### [Description of the task]
As the answer, set down the lines below from the one containing "AccountMenu, LegalLinks, AiMark and types]" through the one containing "comp --> tgz", exactly and inclusively, and no others.

### [Information supplied]
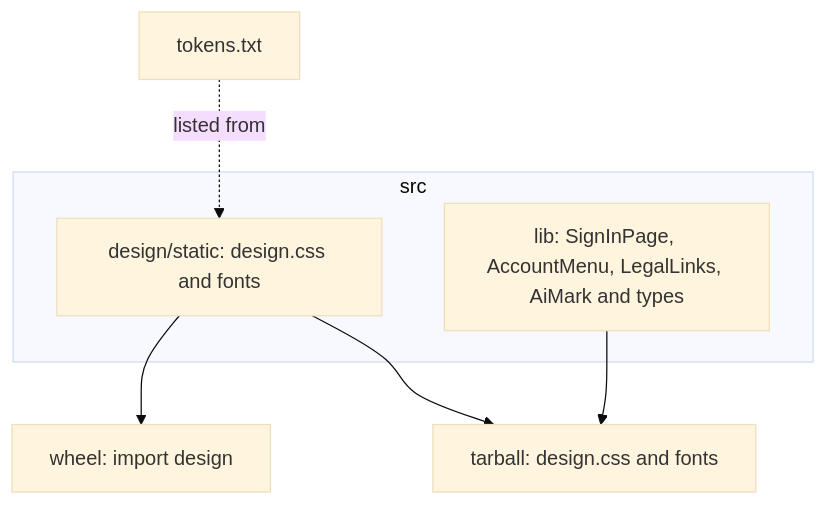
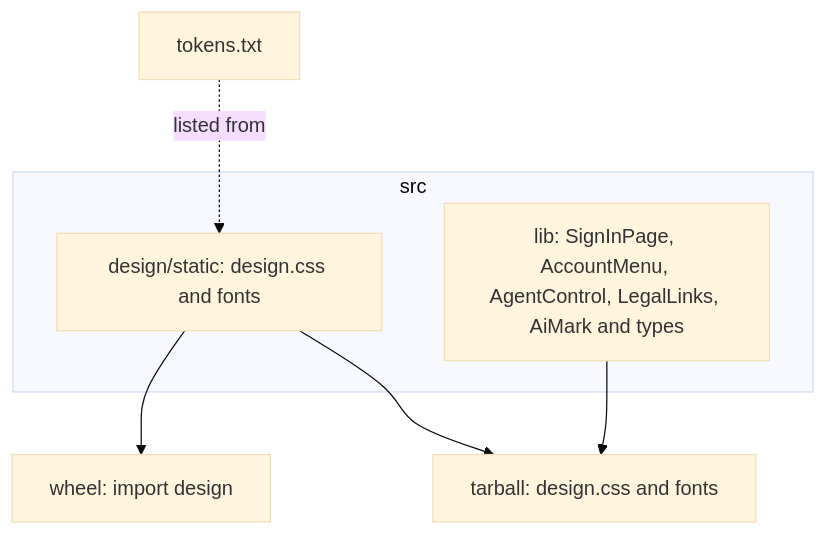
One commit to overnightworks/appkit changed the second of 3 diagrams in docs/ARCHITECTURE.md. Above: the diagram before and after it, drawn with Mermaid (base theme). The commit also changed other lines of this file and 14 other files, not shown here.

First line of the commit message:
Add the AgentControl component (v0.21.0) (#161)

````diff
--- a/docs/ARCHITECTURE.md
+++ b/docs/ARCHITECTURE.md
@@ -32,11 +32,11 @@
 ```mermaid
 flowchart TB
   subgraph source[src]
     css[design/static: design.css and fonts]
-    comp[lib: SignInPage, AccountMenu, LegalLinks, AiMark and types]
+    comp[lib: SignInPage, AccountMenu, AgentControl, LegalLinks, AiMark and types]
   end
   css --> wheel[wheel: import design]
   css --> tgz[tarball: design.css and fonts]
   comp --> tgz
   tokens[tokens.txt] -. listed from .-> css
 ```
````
==
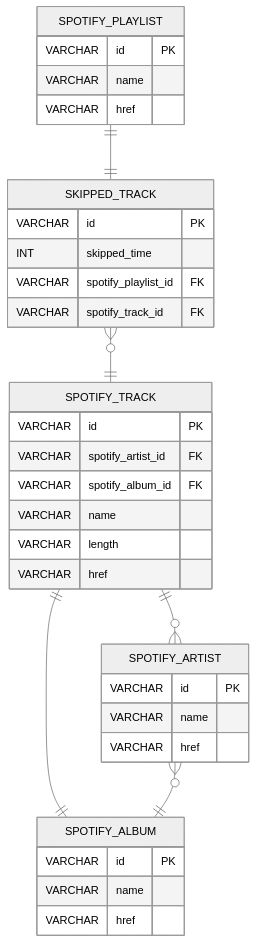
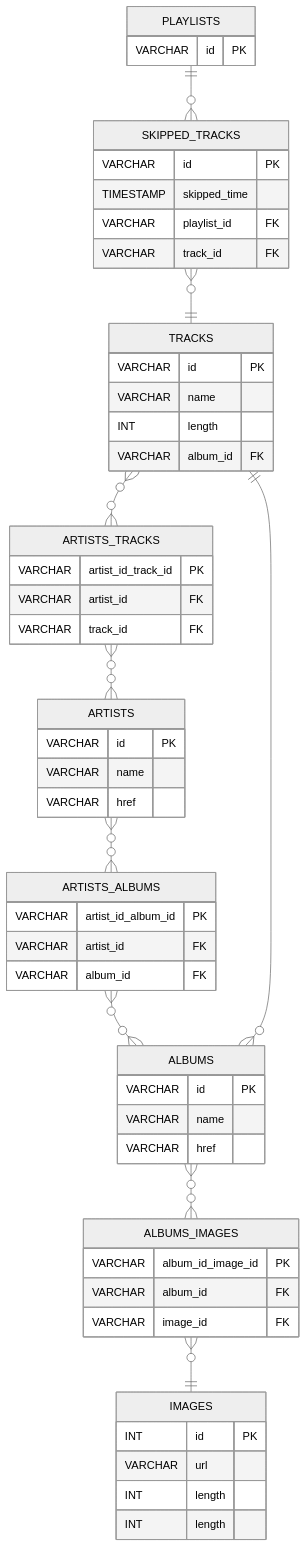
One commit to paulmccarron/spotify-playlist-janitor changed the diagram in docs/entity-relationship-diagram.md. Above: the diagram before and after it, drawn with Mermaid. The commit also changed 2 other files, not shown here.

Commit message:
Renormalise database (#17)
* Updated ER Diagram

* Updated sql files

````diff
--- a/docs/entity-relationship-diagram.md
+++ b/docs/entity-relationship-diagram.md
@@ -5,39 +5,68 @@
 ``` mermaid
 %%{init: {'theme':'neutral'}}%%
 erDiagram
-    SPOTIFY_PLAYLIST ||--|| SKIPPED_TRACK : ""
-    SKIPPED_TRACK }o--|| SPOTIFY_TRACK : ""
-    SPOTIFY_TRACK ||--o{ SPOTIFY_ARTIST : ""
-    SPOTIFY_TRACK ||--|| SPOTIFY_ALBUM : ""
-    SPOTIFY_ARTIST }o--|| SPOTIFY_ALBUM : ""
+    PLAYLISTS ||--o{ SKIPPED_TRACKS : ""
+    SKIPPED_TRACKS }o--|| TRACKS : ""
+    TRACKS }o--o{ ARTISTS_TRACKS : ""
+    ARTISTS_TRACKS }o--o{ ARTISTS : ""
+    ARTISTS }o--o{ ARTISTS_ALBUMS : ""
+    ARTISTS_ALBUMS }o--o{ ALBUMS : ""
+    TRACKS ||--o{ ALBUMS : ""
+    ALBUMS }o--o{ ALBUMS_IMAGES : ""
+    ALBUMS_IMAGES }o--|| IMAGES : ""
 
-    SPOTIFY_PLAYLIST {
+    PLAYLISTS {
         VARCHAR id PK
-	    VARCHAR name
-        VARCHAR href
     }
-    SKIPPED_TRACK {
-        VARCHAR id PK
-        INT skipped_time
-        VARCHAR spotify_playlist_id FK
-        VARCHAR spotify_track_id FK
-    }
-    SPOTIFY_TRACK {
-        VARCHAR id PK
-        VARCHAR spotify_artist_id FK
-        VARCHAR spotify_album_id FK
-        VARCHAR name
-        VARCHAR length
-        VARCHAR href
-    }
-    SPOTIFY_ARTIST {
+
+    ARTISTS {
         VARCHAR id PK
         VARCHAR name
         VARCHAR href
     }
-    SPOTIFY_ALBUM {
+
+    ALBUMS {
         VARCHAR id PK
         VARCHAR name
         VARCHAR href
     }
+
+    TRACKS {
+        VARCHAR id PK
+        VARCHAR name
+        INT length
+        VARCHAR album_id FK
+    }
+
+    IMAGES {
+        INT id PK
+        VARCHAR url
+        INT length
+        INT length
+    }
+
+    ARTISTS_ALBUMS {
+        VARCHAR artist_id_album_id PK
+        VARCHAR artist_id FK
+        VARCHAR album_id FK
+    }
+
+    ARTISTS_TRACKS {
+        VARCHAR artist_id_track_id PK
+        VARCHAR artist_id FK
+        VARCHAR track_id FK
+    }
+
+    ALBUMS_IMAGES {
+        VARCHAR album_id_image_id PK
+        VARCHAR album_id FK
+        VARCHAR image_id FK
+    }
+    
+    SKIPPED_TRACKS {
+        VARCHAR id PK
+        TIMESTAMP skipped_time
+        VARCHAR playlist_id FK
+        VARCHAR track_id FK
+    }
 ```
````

### [Result below]
-    comp[lib: SignInPage, AccountMenu, LegalLinks, AiMark and types]
+    comp[lib: SignInPage, AccountMenu, AgentControl, LegalLinks, AiMark and types]
   end
   css --> wheel[wheel: import design]
   css --> tgz[tarball: design.css and fonts]
   comp --> tgz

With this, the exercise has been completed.